NATO has a strong appeal to Central and Eastern European countries mainly because it can provide the sovereign defense capability for countries that have only recently split from the former Soviet bloc. Besides, NATO itself has an ideological appeal.

NATO also strengthened its ideological draw to new European members, requiring new NATO members to solve problems in institutional construction, border demarcation, and ethnic conflicts.
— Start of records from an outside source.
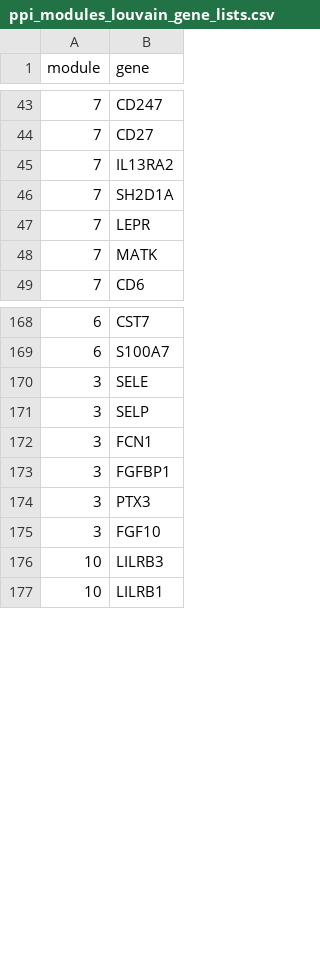
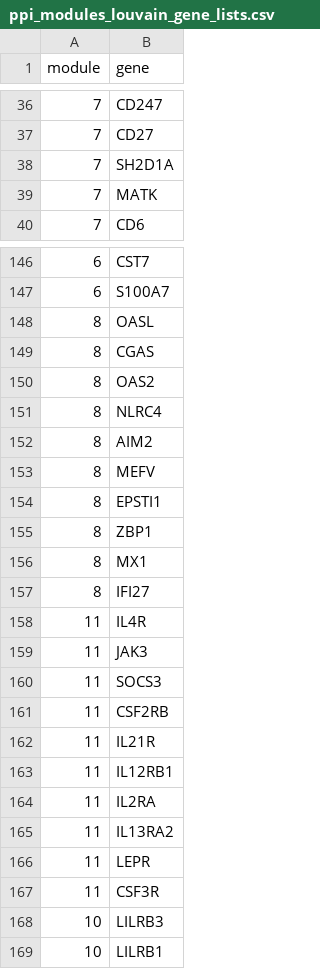
Before and after one commit to MohammadRezaMohajeri/Main_Portfolio, a CSV file: RNA_Seq_Task1_Files/ppi_modules_louvain_gene_lists.csv, drawn as a sheet; only a part is shown, gaps mark what is left out; the diff covers the shown part only.

```diff
--- a/RNA_Seq_Task1_Files/ppi_modules_louvain_gene_lists.csv
+++ b/RNA_Seq_Task1_Files/ppi_modules_louvain_gene_lists.csv
@@ -44,5 +37,3 @@
 "7","CD27"
-"7","IL13RA2"
 "7","SH2D1A"
-"7","LEPR"
 "7","MATK"
@@ -169,8 +147,22 @@
 "6","S100A7"
-"3","SELE"
-"3","SELP"
-"3","FCN1"
-"3","FGFBP1"
-"3","PTX3"
-"3","FGF10"
+"8","OASL"
+"8","CGAS"
+"8","OAS2"
+"8","NLRC4"
+"8","AIM2"
+"8","MEFV"
+"8","EPSTI1"
+"8","ZBP1"
+"8","MX1"
+"8","IFI27"
+"11","IL4R"
+"11","JAK3"
+"11","SOCS3"
+"11","CSF2RB"
+"11","IL21R"
+"11","IL12RB1"
+"11","IL2RA"
+"11","IL13RA2"
+"11","LEPR"
+"11","CSF3R"
 "10","LILRB3"
```
Also changed, not shown: 29 added rows, 35 removed rows and 27 edited cells elsewhere in this file.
This is the main reason why some NATO members have been reluctant to admit that the current Ukraine crisis resulted from rash decisions.

'If I can't swallow you, I'll crush you.'

Some NATO experts argued at the time that the ideal outcome of NATO's expansion would be to integrate a "reformed" Russia into the European system, making Europe a "paradise of permanent peace." But the ever-changing reality of Europe soon showed that was simply an illusion.

Former US president George Bush proposed, in 1989, the "Beyond Containment" strategy to promote the integration of the Soviet Union into the existing international system. 

However, Bush's successor, Bill Clinton, turned the strategic goals to "strengthen American global leadership" and prevent the emergence of a dominant power in Europe or Asia that poses a strategic threat to the US.

"If I can't swallow you, I'll crush you." This is the strategic logic of the US toward any country that might potentially challenge its hegemony. Strategically, NATO wants to integrate Russia into the bloc and make Russia submit to American dominance of the global political and economic system, or NATO wants to break Russia down so that it can no longer fight back.

There is a very stubborn logic in the expansion of NATO, that is, the order of Western civilization represented by the US should be the order of Europe and even the world. Other countries must follow this logic, or they may become potential enemies of the US and the West.

The end of the Cold War reinforced Washington's belief that the basic principles of "liberal democracy" that NATO has boasted to defend and protect can be introduced to the world as common norms by which all nations must live. This understanding divides the world simply into "democratic" and "undemocratic" factions. This stubborn logic by the US did not die with the Cold War. On the contrary, the US has only shown its eagerness in triggering regime changes in other countries and regions. This perception also brought up theories such as "the end of history." Such logic also allows NATO, which calls itself a "defensive organization," to wage wars, in violation of international law, against sovereign states 

NATO was involved in the Bosnian and Yugoslav wars in 1992 and carried out an aerial bombing campaign against the Federal Republic of Yugoslavia in 1999. NATO also joined the war in Afghanistan and the 2003 Iraq war, as well as intervening in the domestic conflicts of Libya and in recent military conflicts between Russia and Ukraine. All these military actions have brought lasting tragedy to the countries concerned and a tragic humanitarian legacy to the world.

The goal of NATO's expansion has gradually projected beyond Europe and directly to the Asia-Pacific region and the entire world. 

Today, in the 2020s, we still have to ask one major question: How, if at all possible, can countries with different civilizations, ideologies, political systems, and historical and cultural traditions live together in peace?